Idyllic as that sounds, Elder still rented two houses in Augusta because of security concerns, so people wouldn’t know exactly where he was staying. He had qualified for the Masters with a tournament victory at Pensacola, on a course that once denied him entry to the clubhouse and made him use the parking lot to change into his golf shoes.
“I feel that several players should have been at the Masters before me,” he said. “You go back and look at Pete Brown, who won the Waco Turner Open in 1965. He was not invited. In 1967, Charlie Sifford won the Sammy Davis Jr. Greater Hartford Open. He was not invited.”
Sifford would win the L.A. Open in 1969. Brown won the Andy Williams San Diego Open in 1970. Still no invitations. So it was important to Elder to receive their blessing when he finally garnered a Masters invitation in 1975.
Although Sifford was standoffish, scarred by the repeated snubs, Brown warmly congratulated Elder, as did many other pros.

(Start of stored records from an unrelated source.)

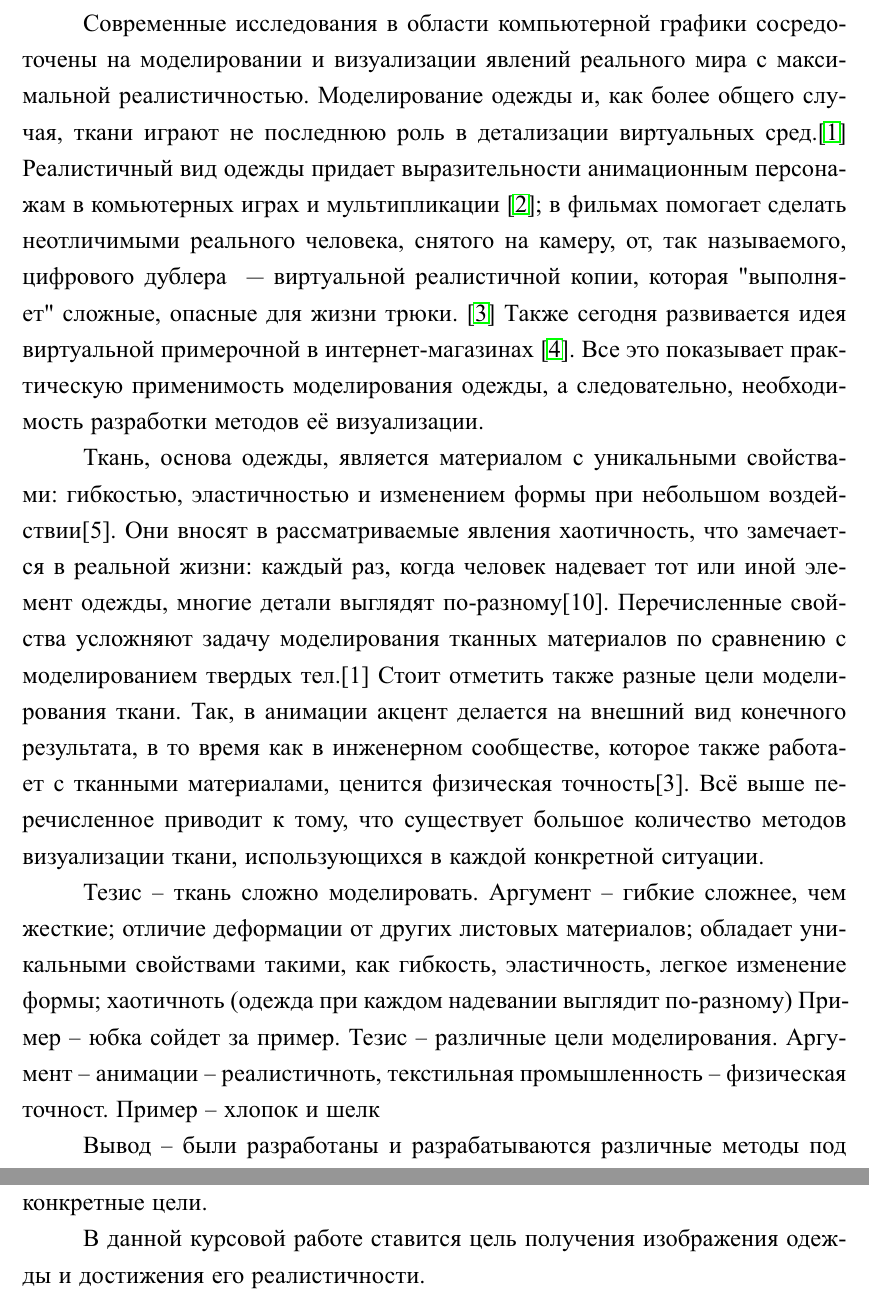
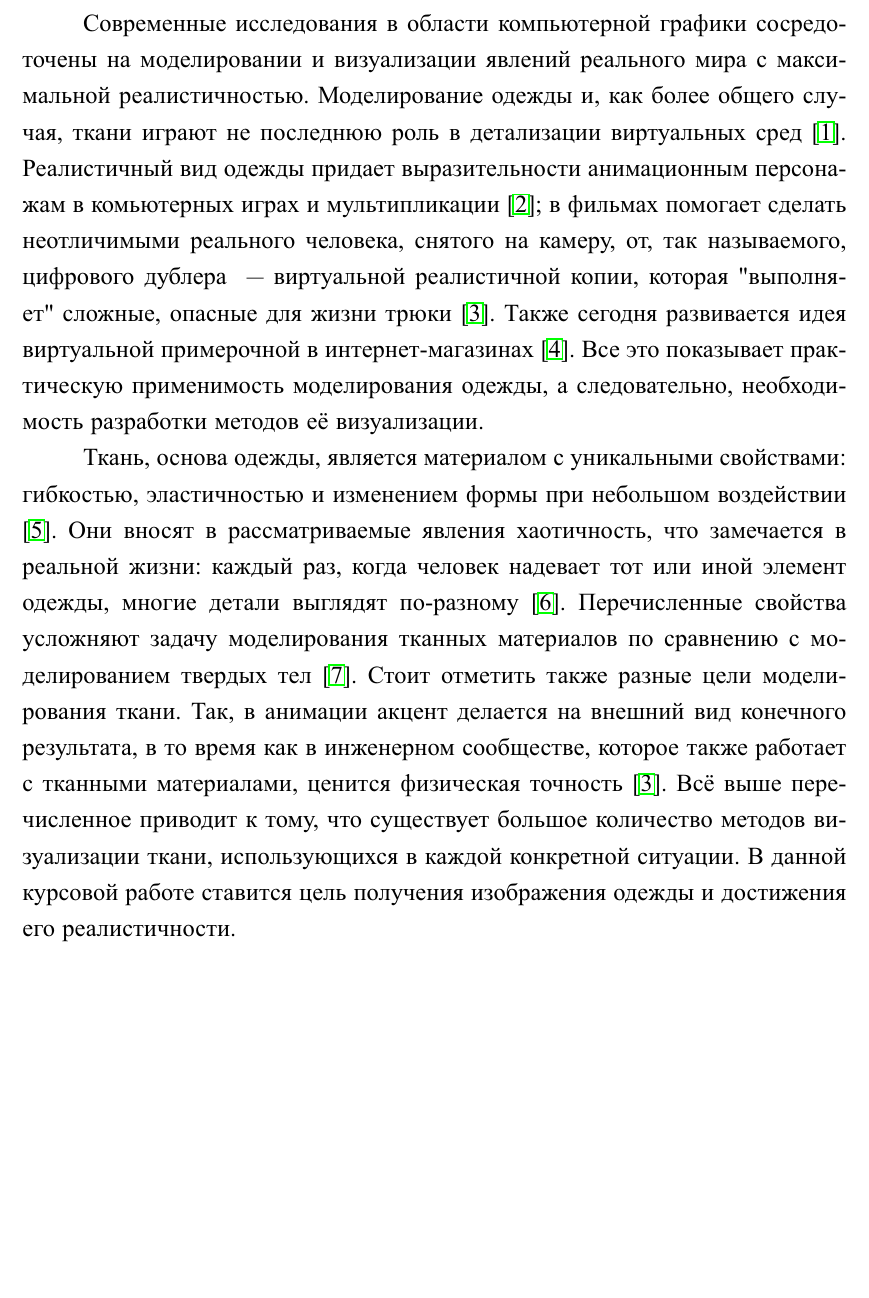
Before and after one commit to MyMiDiII/bmstu-clothes, a LaTeX document (docs/tex/report.tex, which reads docs/tex/02-intro.tex): two parts of pages 3 and 4 of 6 before the commit and part of page 3 of 6 after it, the two joined at a grey line, cut so that both start at the same text, the shorter picture padded with empty space. The pictures show the PDF file docs/pdf/fullReport.pdf that the author committed with the source.

Commit message:
ADD: full intro

```diff
--- a/docs/tex/02-intro.tex
+++ b/docs/tex/02-intro.tex
@@ -4,46 +4,40 @@
 Современные исследования в области компьютерной графики сосредоточены на
 моделировании и визуализации явлений реального мира с максимальной
 реалистичностью. Моделирование одежды и, как более общего случая, ткани играют
-не последнюю роль в детализации виртуальных сред.\cite{Simnett2012RealtimeSA}
+не последнюю роль в детализации виртуальных сред \cite{Simnett2012RealtimeSA}.
 Реалистичный вид одежды придает выразительности анимационным персонажам в
 комьютерных играх и мультипликации \cite{Zurdo2013AnimatingWB}; в фильмах
 помогает сделать неотличимыми реального человека, снятого на камеру, от, так
 называемого, цифрового дублера ~--- виртуальной реалистичной копии, которая
-"выполняет"\ сложные,  опасные для жизни трюки. \cite{Stuyck2018ClothSF} Также
+"выполняет"\ сложные,  опасные для жизни трюки \cite{Stuyck2018ClothSF}. Также
 сегодня развивается идея виртуальной примерочной в интернет-магазинах
 \cite{Keckeisen2005PhysicalCS}. Все это показывает практическую применимость
 моделирования одежды, а следовательно, необходимость разработки методов её
 визуализации.
 
-Ткань, основа одежды, является материалом с уникальными
-свойствами: гибкостью, эластичностью и изменением формы при
-небольшом воздействии[5]. Они вносят в рассматриваемые
-явления хаотичность, что  замечается в реальной жизни: каждый
-раз, когда человек надевает тот или иной элемент одежды,
-многие детали выглядят по-разному[10].  Перечисленные свойства
-усложняют задачу моделирования тканных материалов по
-сравнению с моделированием твердых тел.[1] Стоит отметить
-также разные цели моделирования ткани. Так, в анимации акцент делается на внешний вид конечного результата, в то время как в инженерном сообществе, которое также работает с тканными материалами, ценится физическая точность[3]. Всё выше перечисленное приводит к тому, что существует большое количество методов визуализации ткани, использующихся в каждой конкретной ситуации.
-
-
-Тезис -- ткань сложно моделировать.
-Аргумент -- гибкие сложнее, чем жесткие; отличие деформации от других листовых материалов; обладает уникальными свойствами такими, как гибкость, эластичность, легкое изменение формы; хаотичноть (одежда при каждом надевании выглядит по-разному)
-Пример -- юбка сойдет за пример.
-Тезис -- различные цели моделирования.
-Аргумент -- анимации -- реалистичноть, текстильная промышленность -- физическая точност.
-Пример -- хлопок и шелк
-
-Вывод -- были разработаны и разрабатываются различные методы под конкретные цели.
-
-В данной курсовой работе ставится цель получения изображения одежды и достижения его реалистичности.
+Ткань, основа одежды, является материалом с уникальными свойствами: гибкостью,
+эластичностью и изменением формы при небольшом воздействии
+\cite{Shapri2009DynamicCI}. Они вносят в рассматриваемые явления хаотичность,
+что  замечается в реальной жизни: каждый раз, когда человек надевает тот или
+иной элемент одежды, многие детали выглядят по-разному
+\cite{Kieran2005ClothSim}.  Перечисленные свойства усложняют задачу
+моделирования тканных материалов по сравнению с моделированием твердых тел
+\cite{Ng1996ComputerGT}. Стоит отметить также разные цели моделирования ткани.
+Так, в анимации акцент делается на внешний вид конечного результата, в то время
+как в инженерном сообществе, которое также работает с тканными материалами,
+ценится физическая точность \cite{Stuyck2018ClothSF}. Всё выше перечисленное
+приводит к тому, что существует большое количество методов визуализации ткани,
+использующихся в каждой конкретной ситуации. В данной курсовой работе ставится
+цель получения изображения одежды и достижения его реалистичности.
 
 Цель работы ~--- разработать программное обеспечение для реалистичной
 визуализации плечевой одежды на примере футболки, предоставляющее возможность
 изменения её положения (перемещение, вращение, масштабирование).
 
 Для достижения поставленной цели необходимо решить следующие задачи:
-\begin{itemize}[left=\parindent] \item  формально описать модель ткани, как
-            части одежды; \item  проанализировать методы визуализации ткани и
-            соединения её частей для получения одежды; \item  разработать и
-                реализовать алгоритм визуализации плечевой одежды.
+\begin{itemize}[left=\parindent]
+    \item  формально описать модель ткани, как части одежды;
+    \item  проанализировать методы визуализации ткани и соединения её частей
+           для получения одежды;
+    \item  разработать и реализовать алгоритм визуализации плечевой одежды.
 \end{itemize}
```
Also changed, not shown: docs/tex/biblio.bib (+23 -0 lines), docs/tex/preamble.inc.tex (+1 -0 lines), docs/pdf/fullReport.pdf.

There was a push, led by New York Congressman Herman Badillo, to secure a spot in the Masters for Elder even before he won at Pensacola, but in the end the golfer himself didn’t want that.
“They asked me if I would accept it, and I said no,” Elder said. “The only way I wanted to go to the Masters and participate was by virtue of winning and qualifying to go the correct way. Not a special invitation because of my color, because I had a lot of friends that happened to be white that had a record equal to mine if not better. So how do you think they would feel? You think they would continue to be my friend if I accepted something like that?”
Elder and Player have been close friends for most of their lives. In 1969, they made an audacious trip to South Africa, Player’s home country, which was ravaged by racial division.
“He was put under a lot of pressure by certain groups here, and I was called a traitor,” Player said. “So he came down there, and must have been very nervous, and he had the courage to accept the invitation and come down there knowing what a great deed he would be doing. It was very influential because at that stage no Black visitors or people of any color were visiting South Africa.
“At that stage we still had a lot of young Black potential golfers, but they didn't have a hero, so to speak, and to have Lee Elder come down there was remarkable, and it went off extremely well.”
Elder had the official designation of goodwill ambassador by the U.S. government on the trip, and the two made stops in Liberia, Ghana, Uganda, Nigeria and Kenya before arriving in South Africa.
“I told the South African prime minister that I wasn’t coming to play before a segregated audience,” Elder said. “I said, 'If I’m coming to South Africa, I’m going to come play before a mixed audience.’ Also, the Blacks who didn’t have enough money to pay the fees to come in, they’re going to have to be able to come in for free, which they granted me.”
He regards it as one of the most gratifying trips of his life. And Thursday will be another — and one that has sparked a bit of that old competitive fire.
“The vice chairman called me the other day and said, 'How do you think you’re going to fare?’ ” he said. Then, with that playful laugh: “I said, 'Man, I’m going to out-hit both those guys by at least a hundred yards.’ ”
This story originally appeared in Los Angeles Times.